Empyrium here write simple songs. Most tracks feature one core melody and plenty of repetition, but they excel in taking their time. Lots of things feed into how engaging things are: the hypnotic atmosphere; the memorable melodies; the diverse vocals; the folksy instrumentation; the subtle variations on core melodies; the selective harmonization; and the instrumental flourishes across transitions. Each meaningfully develops the music while retaining Über’s cohesion. The songs are internally cohesive and contribute to the album’s whole. On my first listen through the entirety I wasn’t so enraptured, but it was reaching the title track at the finale that signified its staying power. As the first single available, I had heard it multiple times already and it was immediately my highlight. The more time spent with it, the more I liked it, and this quality is true of the remainder. The exception which proves the quality in completeness here is the pairing of “Moonrise” and “The Archer” at the record’s core. They’re individually lovely interludes but sequencing them together hinders Über’s momentum. It’s a small stumble which stands out next to the remainder’s careful construction.

What strikes me most is how mature Über sounds. It’s the creative output of experienced musicians and songwriters who demonstrate skill, care, and control. It draws from Empyrium’s heritage while pushing their sound forward, referencing 90s-style production but sounding unlike any single previous release. The Turn began its life as a solid recommendation but now sits as one of my favorites of 2014. I consequently took my time with this album to allow it to gestate. It similarly initially struck me as a (mildly disappointing) good record, but its undeniable quality has strongly grown on me. Will it continue in this vein and finish as one of the top records of the year? That remains to be seen, but initial signs are promising.

Rating: 4.0/5.0
DR: 8 | Format Reviewed: 320 kbps mp3
Label: Prophecy Productions
Websites: empyrium.bandcamp.com | facebook.com/empyriumfans
Releases Worldwide: February 26th, 2021
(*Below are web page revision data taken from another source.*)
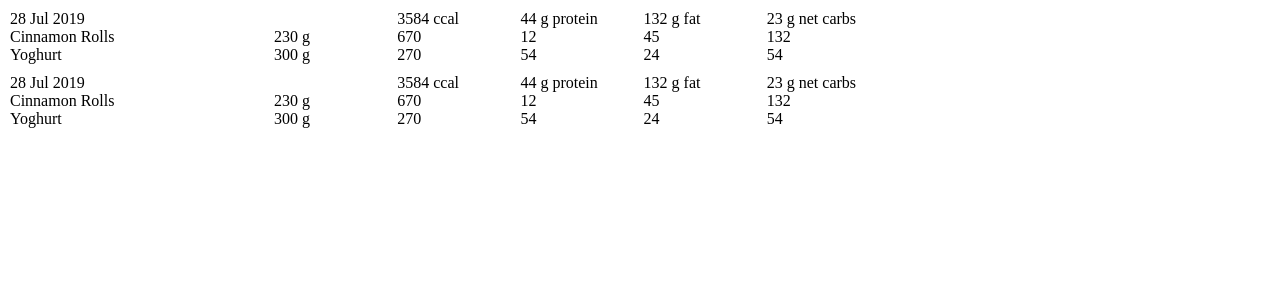
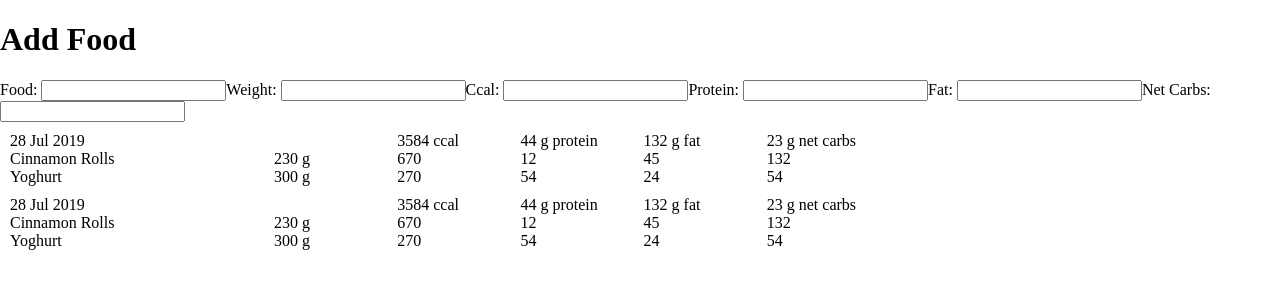
Before and after one commit to jetpackpony/diet-tracker, a React (Create React App) app: page / in a window 1280 px wide. Shown: the top 300 px of the page. Built offline with nearby package versions, Linux system fonts and the light colour scheme.

Commit message:
Add initial add food form

```diff
--- a/src/App.js
+++ b/src/App.js
@@ -1,9 +1,11 @@
 import React from 'react';
 import FoodJournal from './components/FoodJournal';
+import AddForm from './components/AddForm';
 
 const App = () => {
   return (
     <main>
+      <AddForm />
       <FoodJournal />
     </main>
   );
--- /dev/null
+++ b/src/components/AddForm/index.js
@@ -0,0 +1,39 @@
+import React from 'react';
+
+const AddForm = () => (
+  <form>
+    <h1>Add Food</h1>
+    <label htmlFor="title">
+      <span>Food: </span>
+    </label>
+    <input type="text" id="title" name="title" />
+
+    <label htmlFor="weight">
+      <span>Weight: </span>
+    </label>
+    <input type="number" id="weight" name="weight" />
+
+    <label htmlFor="calories">
+      <span>Ccal: </span>
+    </label>
+    <input type="number" id="calories" name="calories" />
+
+    <label htmlFor="protein">
+      <span>Protein: </span>
+    </label>
+    <input type="number" id="protein" name="protein" />
+
+    <label htmlFor="fat">
+      <span>Fat: </span>
+    </label>
+    <input type="number" id="fat" name="fat" />
+
+    <label htmlFor="carbs">
+      <span>Net Carbs: </span>
+    </label>
+    <input type="number" id="carbs" name="carbs" />
+  </form>
+
+);
+
+export default AddForm;
```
The post Empyrium – Über den Sternen Review appeared first on Angry Metal Guy.

Sat Feb 27 13:42:34 GMT 2021